tip options to ensure a tight fit that is as effective
in blocking noise as earbuds with active noise
cancellation, he said.

In headphones, Yamaha will focus on delivering
“high quality” rather than delivering endorsements
from major artists, he added.

The headphone business overall “is great,” Sumner
said, noting that headphone sales growth has
attracted new headphone vendors to the market.

Also at CES, Yamaha will expand its selection
of high-end active Digital Sound Projector soundbars,
which currently consist of three models
priced from a suggested $999 to $2,199. They
deliver a “true” 7.1-channel sound field by creating
focused beams of direct and wall-reflected sound
waves, he said. They also include surround-sound

Also next year, the company plans to expand its
selection of lower priced active soundbars, and
it might show new models at CES, Sumner said.
That line currently consists of two models at a
suggested $299 and $599. Both incorporate proprietary
Air Surround Xtreme technology, which
adjusts phase and equalization to create virtual
7.1-channel surround, he said.

In iPod/iPhone-docking tabletop music systems,
Yamaha will further expand its already wide
selection with “a couple of new looks,” Sumner
said. The company already offers six docking mini
systems with separate stereo speakers at a suggested
$279 to $1,499 and seven single-chassis
“desktop” docking speaker systems, some with
CD, at a suggested $149 to $449. Despite the
wide selection, “there’s plenty of room to innovate,”
Sumner said.

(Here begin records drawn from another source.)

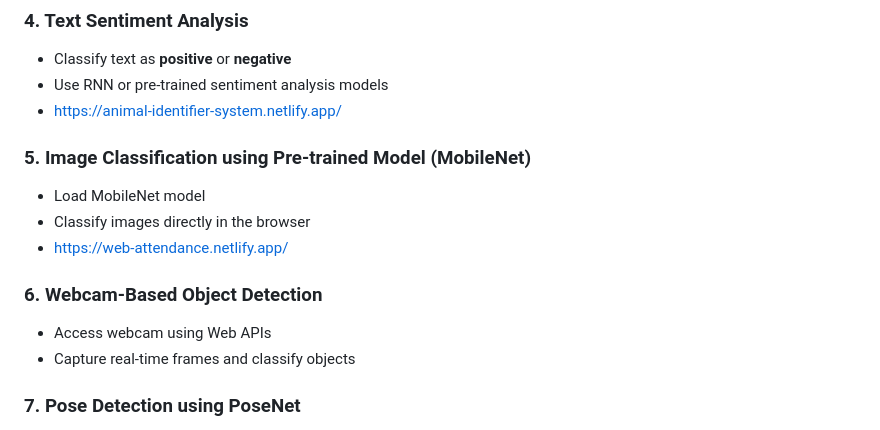
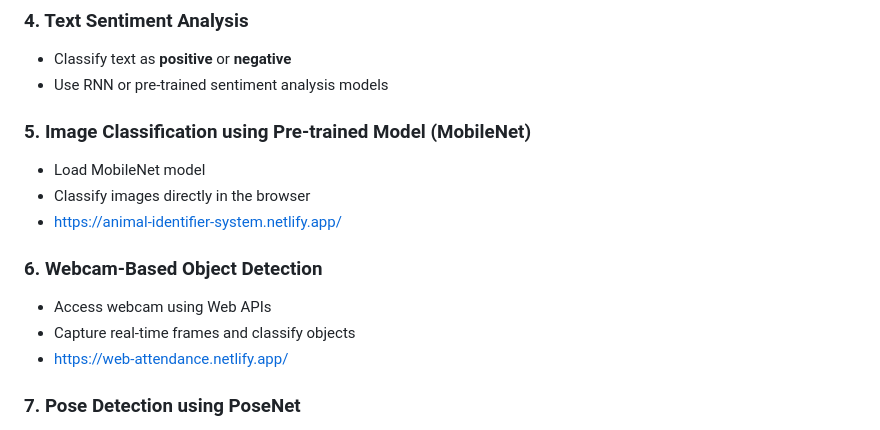
Before and after one commit to SubodhWalondre-1/MLT_LAB_CM23008, a Markdown page: README.md, the part around the change. Rendered like a GitHub page.

```diff
--- a/README.md
+++ b/README.md
@@ -41,16 +41,16 @@ After successful completion of this lab, students will be able to:
 ### 4. Text Sentiment Analysis
 - Classify text as **positive** or **negative**
 - Use RNN or pre-trained sentiment analysis models
-- https://animal-identifier-system.netlify.app/
 
 ### 5. Image Classification using Pre-trained Model (MobileNet)
 - Load MobileNet model
 - Classify images directly in the browser
-- https://web-attendance.netlify.app/
+- https://animal-identifier-system.netlify.app/
 
 ### 6. Webcam-Based Object Detection
 - Access webcam using Web APIs
 - Capture real-time frames and classify objects
+- https://web-attendance.netlify.app/
 
 ### 7. Pose Detection using PoseNet
 - Detect human body keypoints
```
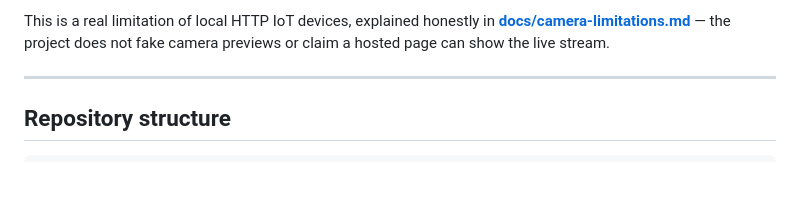
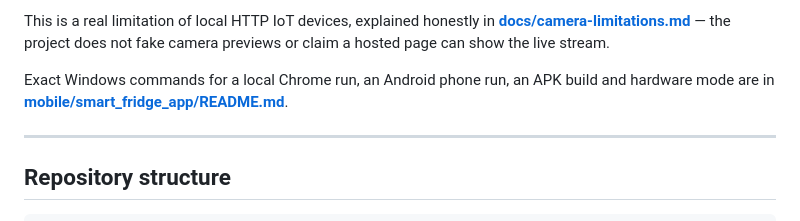
Before and after one commit to krcgoktug/smart-fridge-project, a Markdown page: README.md, the part around the change. Drawn GitHub-style; blank space fills up the shorter version.

```diff
--- a/README.md
+++ b/README.md
@@ -50,6 +50,10 @@ The Flutter app is a **read-only viewer** of the Firebase data.
 This is a real limitation of local HTTP IoT devices, explained honestly in
 **[docs/camera-limitations.md](docs/camera-limitations.md)** — the project does
 not fake camera previews or claim a hosted page can show the live stream.
+
+Exact Windows commands for a local Chrome run, an Android phone run, an APK
+build and hardware mode are in
+**[mobile/smart_fridge_app/README.md](mobile/smart_fridge_app/README.md#running-the-app-windows)**.
 
 ---
 
```
Also changed, not shown: mobile/smart_fridge_app/README.md (+64 -16 lines).
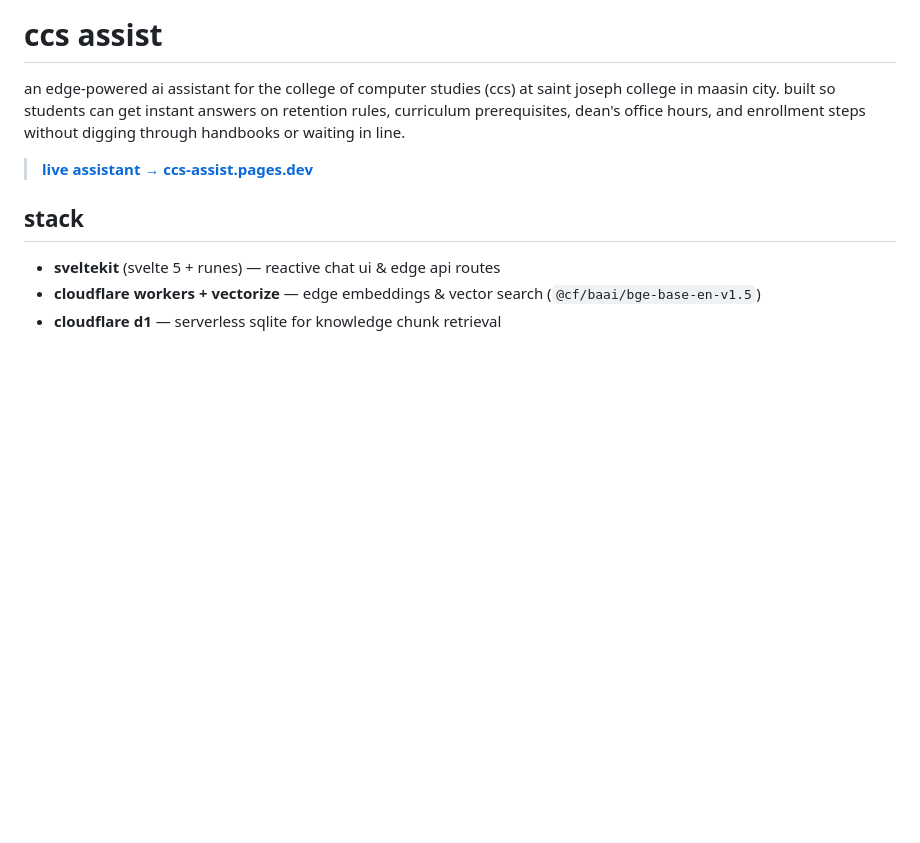
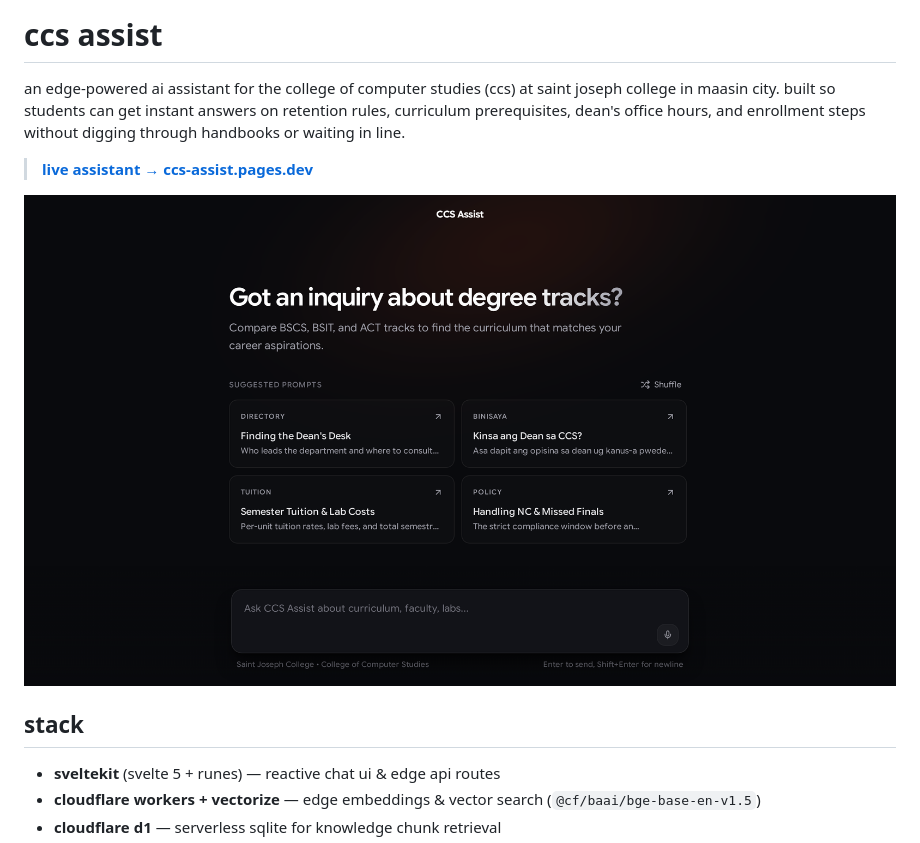
Before and after one commit to Vancis5/ccs-assist, a Markdown page: README.md, the part around the change. GitHub-like rendering; pictures changed too: preview.png (added); blank space fills up the shorter version.

Commit message:
docs: add playwright preview image to readme

```diff
--- a/README.md
+++ b/README.md
@@ -3,6 +3,8 @@
 an edge-powered ai assistant for the college of computer studies (ccs) at saint joseph college in maasin city. built so students can get instant answers on retention rules, curriculum prerequisites, dean's office hours, and enrollment steps without digging through handbooks or waiting in line.
 
 > [**live assistant → ccs-assist.pages.dev**](https://ccs-assist.pages.dev)
+
+![ccs assist preview](preview.png)
 
 ## stack
 
```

A case in point is a new docking speaker shipping
next month. The two-way mono PDX-11 is the
company’s first AC/DC docking speaker, which
sports a ruggedized and water-resistant case for
outdoor use and looks almost like a hand-held
spotlight. The $99-suggested device will be available
to current Yamaha but will be opened up to
types of retailers not currently in the company’s
dealer base, Sumner said. The new types could
include dealers such as Target or departmentstore
web sites, he said.

For 2012, Sumner declined to say whether
Yamaha would add Apple’s AirPlay music-streaming
technology to its home audio products. He
did say, however, that the company had hoped to
integrate AirPlay this year but was held back by
the challenge of integrating an AirPlay-equipped
BridgeCo networking chip into its products.
BridgeCo is the only chip maker authorized by Apple
to offer AirPlay in networking chips. Integrating
the chip into products in a way that provides
stable performance without dropouts is challenging,
Sumner said.

Though expanding its docking-speaker line, the
company has no plans in 2012 to offer a dedicated
tabletop Bluetooth speaker, which would stream
music in stereo from handheld devices equipped
with stereo Bluetooth. The company offered one
a few years ago and dropped it, he noted.